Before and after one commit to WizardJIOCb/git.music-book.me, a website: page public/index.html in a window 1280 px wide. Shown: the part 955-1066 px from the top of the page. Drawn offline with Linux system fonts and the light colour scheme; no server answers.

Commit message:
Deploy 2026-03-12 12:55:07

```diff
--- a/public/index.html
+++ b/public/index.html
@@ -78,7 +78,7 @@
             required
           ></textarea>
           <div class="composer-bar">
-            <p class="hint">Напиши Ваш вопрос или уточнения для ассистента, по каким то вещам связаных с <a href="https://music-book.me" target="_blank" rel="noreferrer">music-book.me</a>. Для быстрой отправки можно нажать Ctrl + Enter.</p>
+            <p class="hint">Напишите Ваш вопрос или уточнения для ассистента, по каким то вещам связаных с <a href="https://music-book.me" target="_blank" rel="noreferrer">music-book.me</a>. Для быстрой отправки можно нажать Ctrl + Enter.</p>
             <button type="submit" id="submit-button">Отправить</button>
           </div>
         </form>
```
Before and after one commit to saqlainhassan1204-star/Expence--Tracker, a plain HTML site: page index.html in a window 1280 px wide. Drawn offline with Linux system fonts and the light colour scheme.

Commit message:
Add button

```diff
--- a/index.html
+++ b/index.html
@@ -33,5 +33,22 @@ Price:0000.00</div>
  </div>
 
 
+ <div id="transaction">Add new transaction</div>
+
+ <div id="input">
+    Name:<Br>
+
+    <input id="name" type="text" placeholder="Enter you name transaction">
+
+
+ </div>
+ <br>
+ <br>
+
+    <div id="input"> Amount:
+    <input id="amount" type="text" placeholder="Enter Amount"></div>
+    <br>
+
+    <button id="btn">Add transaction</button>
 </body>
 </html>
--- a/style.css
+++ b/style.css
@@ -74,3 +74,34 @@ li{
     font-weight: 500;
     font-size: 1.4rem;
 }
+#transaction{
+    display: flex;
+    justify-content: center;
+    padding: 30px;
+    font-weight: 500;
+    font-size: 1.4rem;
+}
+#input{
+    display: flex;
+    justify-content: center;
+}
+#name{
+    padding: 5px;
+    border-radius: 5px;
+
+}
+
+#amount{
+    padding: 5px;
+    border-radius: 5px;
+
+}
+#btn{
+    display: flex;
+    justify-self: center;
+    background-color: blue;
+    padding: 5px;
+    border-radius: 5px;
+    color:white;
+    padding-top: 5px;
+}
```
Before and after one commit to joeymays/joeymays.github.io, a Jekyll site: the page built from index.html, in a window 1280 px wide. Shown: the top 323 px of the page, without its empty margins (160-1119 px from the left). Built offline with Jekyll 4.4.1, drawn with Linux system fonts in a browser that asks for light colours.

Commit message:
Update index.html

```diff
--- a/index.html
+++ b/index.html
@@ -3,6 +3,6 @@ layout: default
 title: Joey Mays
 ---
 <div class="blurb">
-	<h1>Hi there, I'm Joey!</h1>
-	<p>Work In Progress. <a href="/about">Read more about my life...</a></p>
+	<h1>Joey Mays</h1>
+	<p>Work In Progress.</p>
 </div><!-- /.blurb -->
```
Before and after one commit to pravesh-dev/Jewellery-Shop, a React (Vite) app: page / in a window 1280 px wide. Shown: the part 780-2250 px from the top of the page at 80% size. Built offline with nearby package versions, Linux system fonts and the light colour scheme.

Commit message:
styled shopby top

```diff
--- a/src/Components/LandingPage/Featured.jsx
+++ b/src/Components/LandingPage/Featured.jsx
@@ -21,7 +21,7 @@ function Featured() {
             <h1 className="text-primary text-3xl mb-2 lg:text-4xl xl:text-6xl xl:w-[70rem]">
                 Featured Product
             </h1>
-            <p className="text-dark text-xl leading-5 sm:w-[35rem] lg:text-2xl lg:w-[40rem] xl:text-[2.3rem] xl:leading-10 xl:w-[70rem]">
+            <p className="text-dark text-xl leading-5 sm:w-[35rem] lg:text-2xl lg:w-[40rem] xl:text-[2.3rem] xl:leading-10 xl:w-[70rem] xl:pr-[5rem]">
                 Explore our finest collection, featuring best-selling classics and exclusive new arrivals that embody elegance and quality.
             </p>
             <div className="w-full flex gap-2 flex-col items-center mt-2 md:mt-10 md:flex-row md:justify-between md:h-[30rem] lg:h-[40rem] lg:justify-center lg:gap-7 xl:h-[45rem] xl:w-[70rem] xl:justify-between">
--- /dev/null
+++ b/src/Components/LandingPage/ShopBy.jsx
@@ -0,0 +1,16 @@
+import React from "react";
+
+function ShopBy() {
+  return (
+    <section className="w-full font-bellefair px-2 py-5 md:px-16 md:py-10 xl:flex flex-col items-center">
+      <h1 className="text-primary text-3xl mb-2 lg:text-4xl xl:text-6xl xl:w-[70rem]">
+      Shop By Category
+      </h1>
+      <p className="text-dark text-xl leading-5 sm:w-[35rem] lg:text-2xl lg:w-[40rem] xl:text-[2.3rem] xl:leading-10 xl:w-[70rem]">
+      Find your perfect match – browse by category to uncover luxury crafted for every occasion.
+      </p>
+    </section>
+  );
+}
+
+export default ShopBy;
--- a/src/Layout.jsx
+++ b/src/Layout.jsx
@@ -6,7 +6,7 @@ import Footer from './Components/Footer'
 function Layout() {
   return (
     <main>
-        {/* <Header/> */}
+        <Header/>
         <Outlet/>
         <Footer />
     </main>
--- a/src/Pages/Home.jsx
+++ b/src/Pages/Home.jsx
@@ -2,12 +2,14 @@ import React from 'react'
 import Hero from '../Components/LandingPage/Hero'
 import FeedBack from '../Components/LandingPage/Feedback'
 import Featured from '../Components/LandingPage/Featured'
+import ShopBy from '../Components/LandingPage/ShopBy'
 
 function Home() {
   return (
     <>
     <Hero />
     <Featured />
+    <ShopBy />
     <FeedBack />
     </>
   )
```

--------

Required action
Filter the records down to the lines that contain the string "import", and copy those lines.

Worked solution
+import React from "react";
@@ -6,7 +6,7 @@ import Footer from './Components/Footer'
@@ -2,12 +2,14 @@ import React from 'react'
 import Hero from '../Components/LandingPage/Hero'
 import FeedBack from '../Components/LandingPage/Feedback'
 import Featured from '../Components/LandingPage/Featured'
+import ShopBy from '../Components/LandingPage/ShopBy'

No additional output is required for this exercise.